Bashir’s militarisation of tribes behind recent violence in Sudan’s Darfur
Two separate attacks on 16-17 January and 18 January claimed the lives of 250 people and left hundreds injured, with inter-communal violence around Krinding camp, West Darfur, spreading the next day to South Darfur’s Gereida locality, according to the UN refugee agency.
The clashes saw fighting between Masalit and Arab communities in Krinding, a displaced people camp, and between Falata and Reizigat tribes in the area around Gereida, a town some 85 kilometres south of Nyala, the state capital of South Darfur.
Houses were burnt in Krinding, located a few kilometres east of El Geneina, the capital of West Darfur, and thousands of displaced people fled the area, the UN Population Fund said in an update, describing how authorities stepped up presence of security forces and put in place a curfew.
“These incidents raise serious concerns about the imminent risk of further violence in Darfur, in an environment where decades-old ethnic and tribal tensions that were further stoked by the previous regime continue to fester,” said Ravina Shamdasani, a spokesperson for the UN High Commissioner for Human Rights, in a statement dated 22 January.
The attacks led to a total of 123,000 people fleeing for their lives, Stéphane Dujarric, a spokesperson for UN Secretary General, António Guterres, told journalists in New York on Monday.
Local media reported that authorities in West Darfur approved a security plan in the aftermath of the violence, with Sudanese government troops deployed in and around El Geneina.
Human rights groups have previously documented interethnic violence at the Krinding camp in December 2019, with fighting between the Masalit and Arab communities.
The recent violence can be attributed to the previous government’s strategy of managing insurgency in Darfur through the militarisation of local tribes, according to some analysts.
"Over 30 years, major tribes were armed and trained by the government, and they were allowed to have their own militia, so there is a sense of autonomy for each particular group," said Suleiman Baldo, a senior advisor at The Sentry, a non-profit organisation based in Washington DC working on conflict.
The deposed President Omar al-Bashir used different groups to counter the challenge from Darfuri rebel groups.
Many of these groups were integrated into the notorious Janjaweed militia, known for human rights abuses under Bashir, and the Rapid Support Forces, a paramilitary operation that grew out of the Janjaweed, according to Baldo.
The makeup or recruitment of local security forces and how they are aligned is a key factor in perpetuating violence and reprisal attacks, he added.

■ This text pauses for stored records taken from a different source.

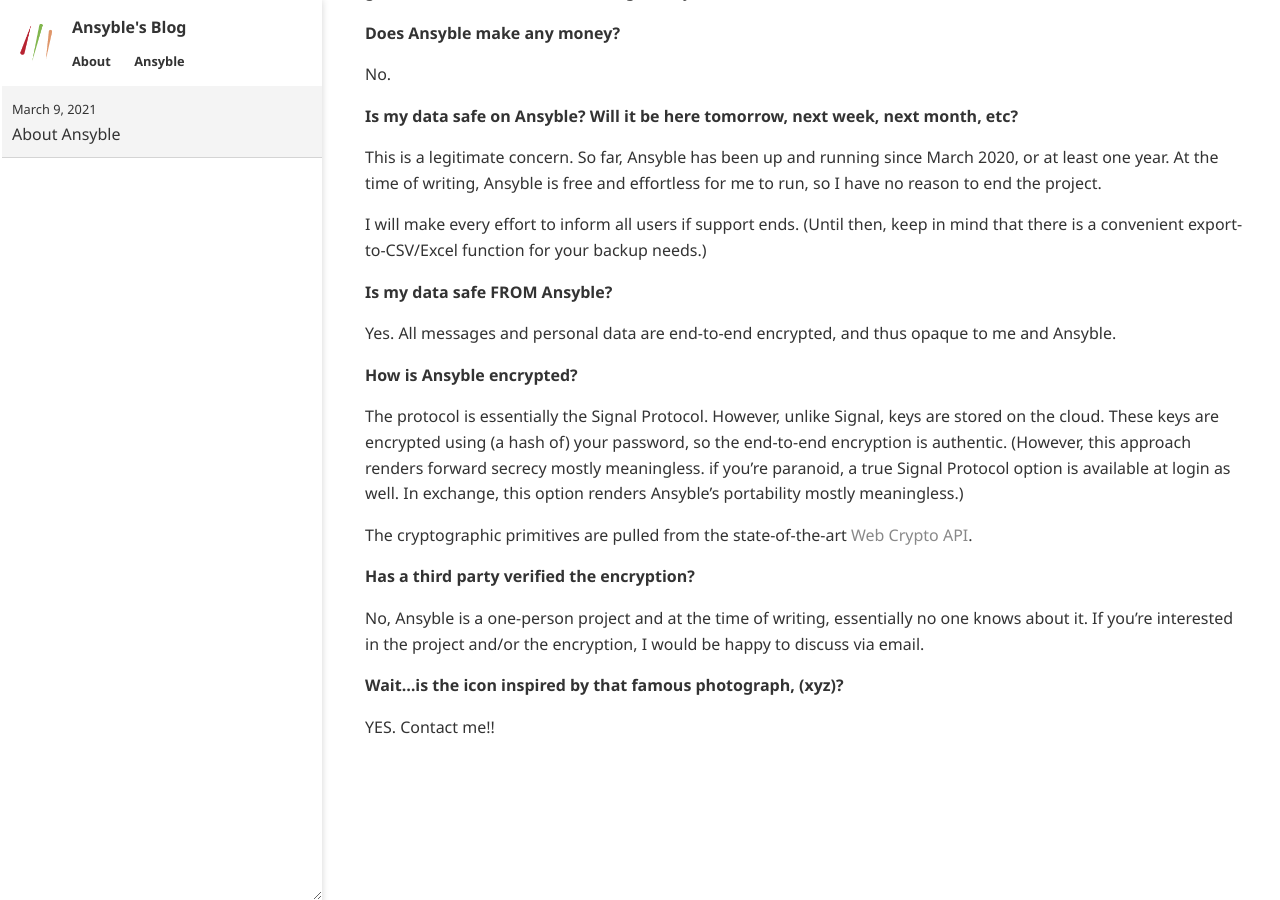
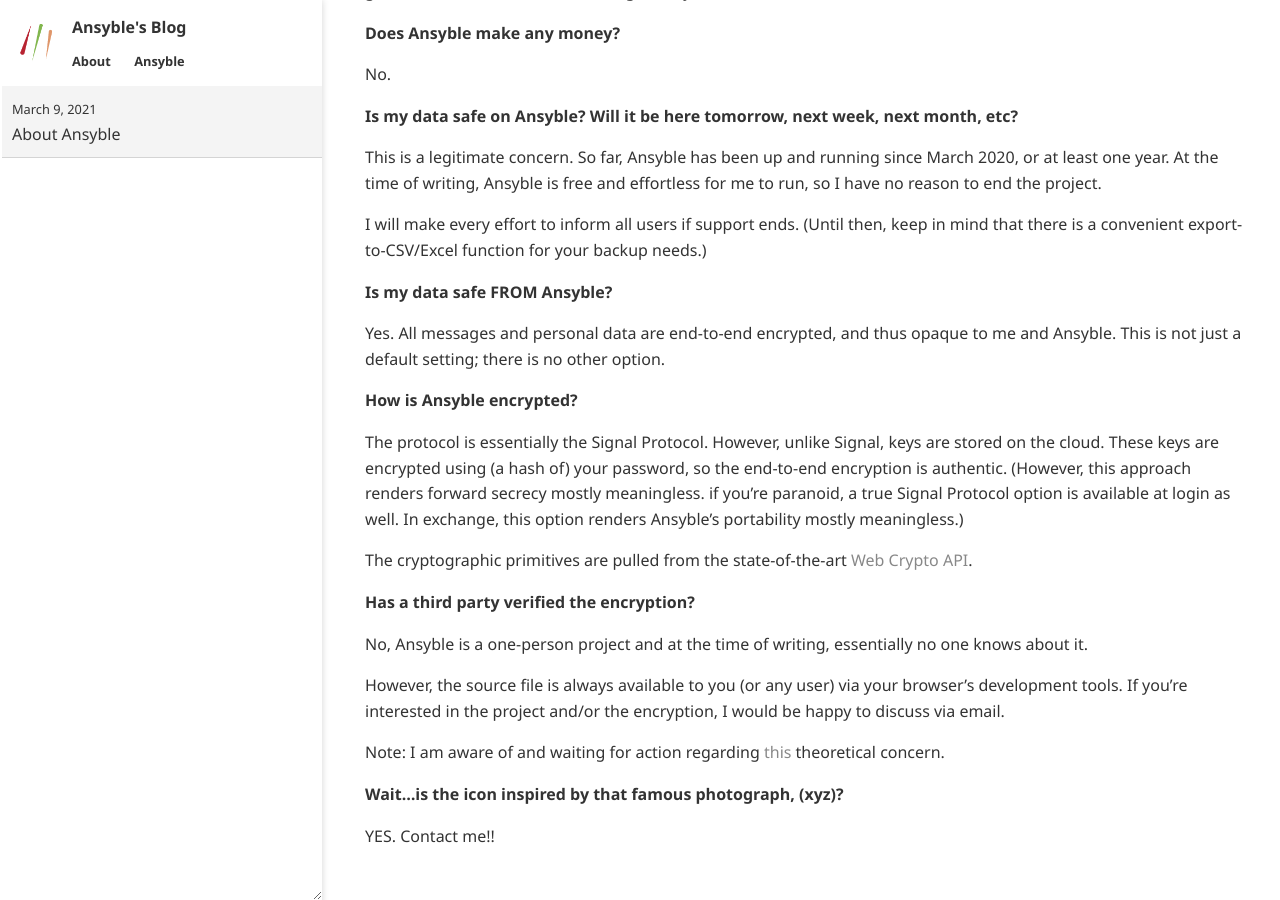
Before and after one commit to ansyblenetwork/ansybleblog, a Jekyll site: the page built from _posts/2021-03-09-about-ansyble.md, in a window 1280 px wide and 900 px high, scrolled down 805 px. Built offline with Jekyll 4.4.1, drawn with Linux system fonts in a browser that asks for light colours; before the commit the page ends 1596 px from its top, so only the background shows below that.

Commit message:
Update 2021-03-09-about-ansyble.md

```diff
--- a/_posts/2021-03-09-about-ansyble.md
+++ b/_posts/2021-03-09-about-ansyble.md
@@ -36,7 +36,7 @@
 
 #### Is my data safe FROM Ansyble?
 
-Yes. All messages and personal data are end-to-end encrypted, and thus opaque to me and Ansyble.
+Yes. All messages and personal data are end-to-end encrypted, and thus opaque to me and Ansyble. This is not just a default setting; there is no other option.
 
 #### How is Ansyble encrypted?
 
@@ -46,7 +46,11 @@
 
 #### Has a third party verified the encryption?
 
-No, Ansyble is a one-person project and at the time of writing, essentially no one knows about it. If you're interested in the project and/or the encryption, I would be happy to discuss via email.
+No, Ansyble is a one-person project and at the time of writing, essentially no one knows about it.
+
+However, the source file is always available to you (or any user) via your browser's development tools. If you're interested in the project and/or the encryption, I would be happy to discuss via email.
+
+Note: I am aware of and waiting for action regarding [this](https://github.com/w3c/ServiceWorker/issues/822) theoretical concern.
 
 #### Wait...is the icon inspired by that famous photograph, (xyz)?
 
```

“The government has to send in reinforcements of forces that are not from the region because those in the region are compromised,” Baldo told this week’s Africa Calling podcast.
Veteran Sudan watcher Eric Reeves criticised the response by the authorities on social media, describing the violence as “ominous,” blaming an “oblivious” international community and drawdown of United Nations-African Union Mission in Darfur (UNAMID).
“The military response has been deliberately weak and belated,” Reeves, an expert at the Rift Valley Institute think-tank wrote on social media.
“South Darfur also reports vicious ethnic violence. UNAMID withdrawal is complete,” he added, referring to the withdrawal of the peacekeeping mission, which is taking place over the six months until 30 June 2021.
He said conflict in Darfur exists on several levels, citing local disputes over resources like land and water, disagreements between political movements and the authorities, and competition between major ethnic groups.
“What you actually need is social peace,” said Baldo. “This has yet to happen and that’s why you are seeing an intensification of violence in Darfur.”